In the 1950s era of over-the-top science-fiction and horror films, the giant insect film invaded theaters with a bug-eyed, tentacled fury. Beginning with Them! in 1954, movies like Tarantula (1955), The Black Scorpion (1957), Beginning of the End (1957), The Monster That Challenged the World (1957), Deadly Mantis (1957), Earth v. The Spider (1958), and The Wasp Woman (1959) placed small-town Americans at the mercy of enormous creepy-crawlies that could only be vanquished with the use of military force.
Part of the allure, of course, was the bugs themselves. We are both repulsed and fascinated by insects because of their distinct appearances—so different from ours!—as well as by their sheer numbers and remarkable survival skills. To experience them up close and personal gave audiences a chance to both shiver in delight and marvel at the special effects technology that birthed these ugly monstrosities. The filmmakers’ methods varied: in Them!, the giant ants were constructed and manipulated by technicians, but in Tarantula and Beginning of the End, actual insects (tarantulas and grasshoppers) were filmed and magnified to create the desired effects.

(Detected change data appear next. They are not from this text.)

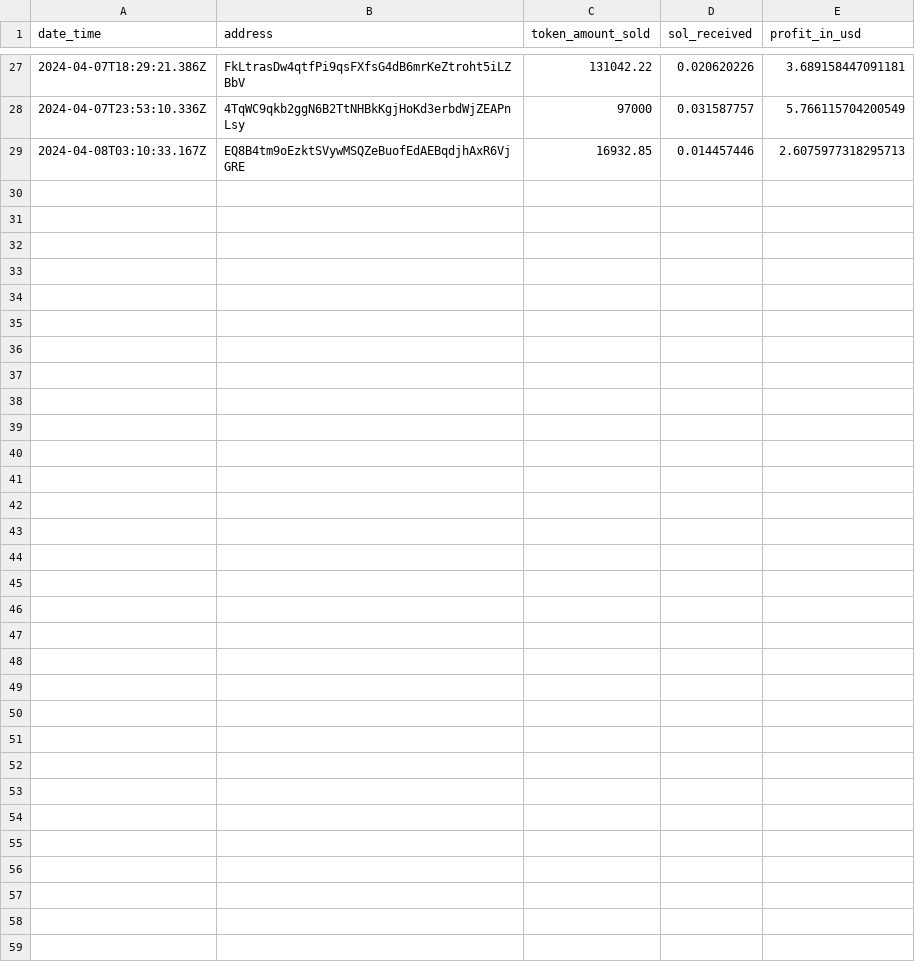
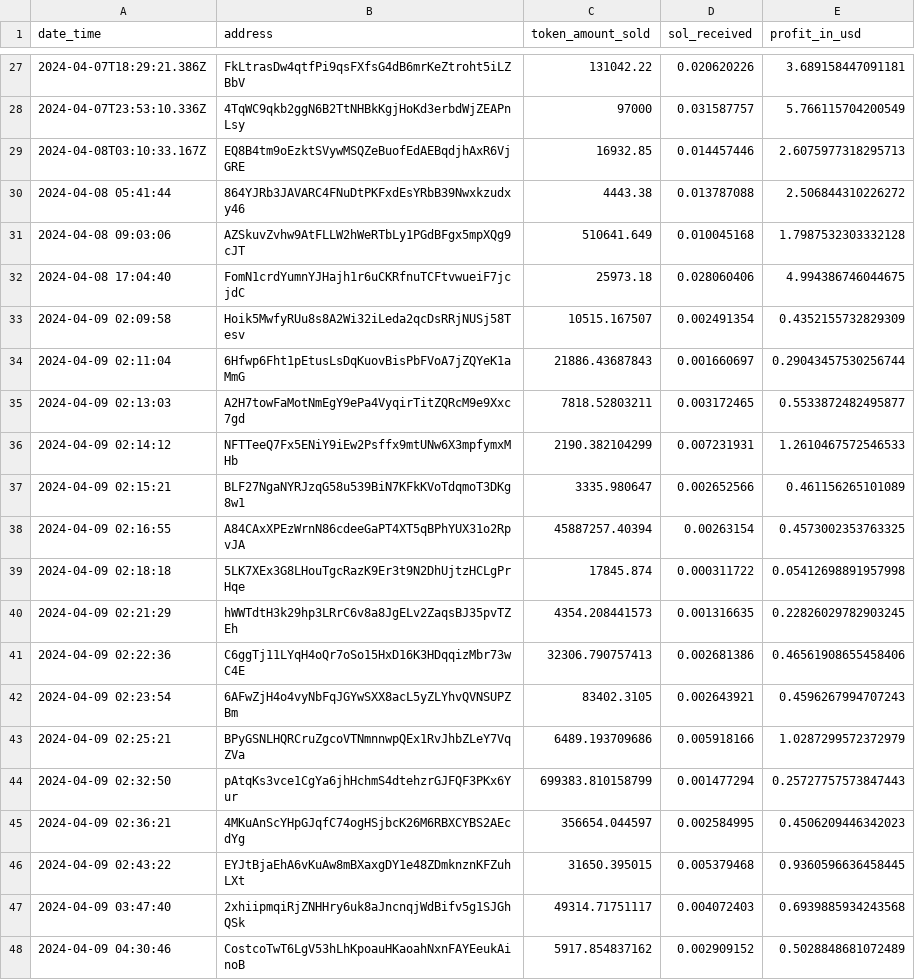
Before and after one commit to TiagoLuz9292/solana-trading-bot, a CSV file: data/sell_tracker_final.csv, drawn as a sheet; only a part is shown, gaps mark what is left out; the diff covers the shown part only.

Commit message:
account_pnl fixes and improvements, now its the buyer job to update the buys from buy tracker to open trades. The seller job is now less heavy and faster; Improvements on the filtering and OHLCV checks

```diff
--- a/data/sell_tracker_final.csv
+++ b/data/sell_tracker_final.csv
@@ -29 +29,20 @@
 "2024-04-08T03:10:33.167Z","EQ8B4tm9oEzktSVywMSQZeBuofEdAEBqdjhAxR6VjGRE",16932.85,0.014457446,2.6075977318295713
+"2024-04-08 05:41:44","864YJRb3JAVARC4FNuDtPKFxdEsYRbB39Nwxkzudxy46",4443.38,0.013787088,2.506844310226272
+"2024-04-08 09:03:06","AZSkuvZvhw9AtFLLW2hWeRTbLy1PGdBFgx5mpXQg9cJT",510641.649,0.010045168,1.7987532303332128
+"2024-04-08 17:04:40","FomN1crdYumnYJHajh1r6uCKRfnuTCFtvwueiF7jcjdC",25973.18,0.028060406,4.994386746044675
+"2024-04-09 02:09:58","Hoik5MwfyRUu8s8A2Wi32iLeda2qcDsRRjNUSj58Tesv",10515.167507,0.002491354,0.4352155732829309
+"2024-04-09 02:11:04","6Hfwp6Fht1pEtusLsDqKuovBisPbFVoA7jZQYeK1aMmG",21886.43687843,0.001660697,0.29043457530256744
+"2024-04-09 02:13:03","A2H7towFaMotNmEgY9ePa4VyqirTitZQRcM9e9Xxc7gd",7818.52803211,0.003172465,0.5533872482495877
+"2024-04-09 02:14:12","NFTTeeQ7Fx5ENiY9iEw2Psffx9mtUNw6X3mpfymxMHb",2190.382104299,0.007231931,1.2610467572546533
+"2024-04-09 02:15:21","BLF27NgaNYRJzqG58u539BiN7KFkKVoTdqmoT3DKg8w1",3335.980647,0.002652566,0.461156265101089
+"2024-04-09 02:16:55","A84CAxXPEzWrnN86cdeeGaPT4XT5qBPhYUX31o2RpvJA",45887257.40394,0.00263154,0.4573002353763325
+"2024-04-09 02:18:18","5LK7XEx3G8LHouTgcRazK9Er3t9N2DhUjtzHCLgPrHqe",17845.874,0.000311722,0.05412698891957998
+"2024-04-09 02:21:29","hWWTdtH3k29hp3LRrC6v8a8JgELv2ZaqsBJ35pvTZEh",4354.208441573,0.001316635,0.22826029782903245
+"2024-04-09 02:22:36","C6ggTj11LYqH4oQr7oSo15HxD16K3HDqqizMbr73wC4E",32306.790757413,0.002681386,0.46561908655458406
+"2024-04-09 02:23:54","6AFwZjH4o4vyNbFqJGYwSXX8acL5yZLYhvQVNSUPZBm",83402.3105,0.002643921,0.4596267994707243
+"2024-04-09 02:25:21","BPyGSNLHQRCruZgcoVTNmnnwpQEx1RvJhbZLeY7VqZVa",6489.193709686,0.005918166,1.0287299572372979
+"2024-04-09 02:32:50","pAtqKs3vce1CgYa6jhHchmS4dtehzrGJFQF3PKx6Yur",699383.810158799,0.001477294,0.25727757573847443
+"2024-04-09 02:36:21","4MKuAnScYHpGJqfC74ogHSjbcK26M6RBXCYBS2AEcdYg",356654.044597,0.002584995,0.4506209446342023
+"2024-04-09 02:43:22","EYJtBjaEhA6vKuAw8mBXaxgDY1e48ZDmknznKFZuhLXt",31650.395015,0.005379468,0.9360596636458445
+"2024-04-09 03:47:40","2xhiipmqiRjZNHHry6uk8aJncnqjWdBifv5g1SJGhQSk",49314.71751117,0.004072403,0.6939885934243568
+"2024-04-09 04:30:46","CostcoTwT6LgV53hLhKpoauHKaoahNxnFAYEeukAinoB",5917.854837162,0.002909152,0.5028848681072489
```
Also changed, not shown: 16 added rows elsewhere in this file, data/level_1_filter.csv, 16 other files.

Some of the films had “teachable” moments that explained to characters and the audience how special the insects actually were. In Them!, entomologist Harold Medford (Edmund Gwenn) shows military personnel a short film that explains the “nature of the creatures we are up against.” The film is a mini nature documentary that instructs us about the history of ants, their incredible strength and resilience, and their variety as a species—there is even a special appearance by Camponotus Vicinus, the specific type of ant terrorizing the residents of the New Mexico town.
The bugs of the 1950s represented particular fears of the era, specifically of nuclear bombs and their after effects; professor of history William M. Tsutsui noted that big bug movies of the 1950s might actually have mirrored fears about increasingly sophisticated insecticide and pest removal formulas like DDT. Regardless of what specific anxieties the films tapped into, the swift responses by law enforcement, military, and scientists in the films reflected audiences’ need to see law and order restore the status quo. After the 1950s, bugs continued to squirm their way into popular culture. They remained a staple in horror and science fiction with films like Arachnophobia (1990), Tremors (1990), Starship Troopers (1997), and Bug (2006) but also migrated to other genres, including children’s films like A Bug’s Life (1998) and Bee Movie (2007). It seems that whatever their size or dispositions, our multi-legged arthropod friends continue to both repulse and fascinate us.
Image: ©Warner Bros. Warner Bros./Photofest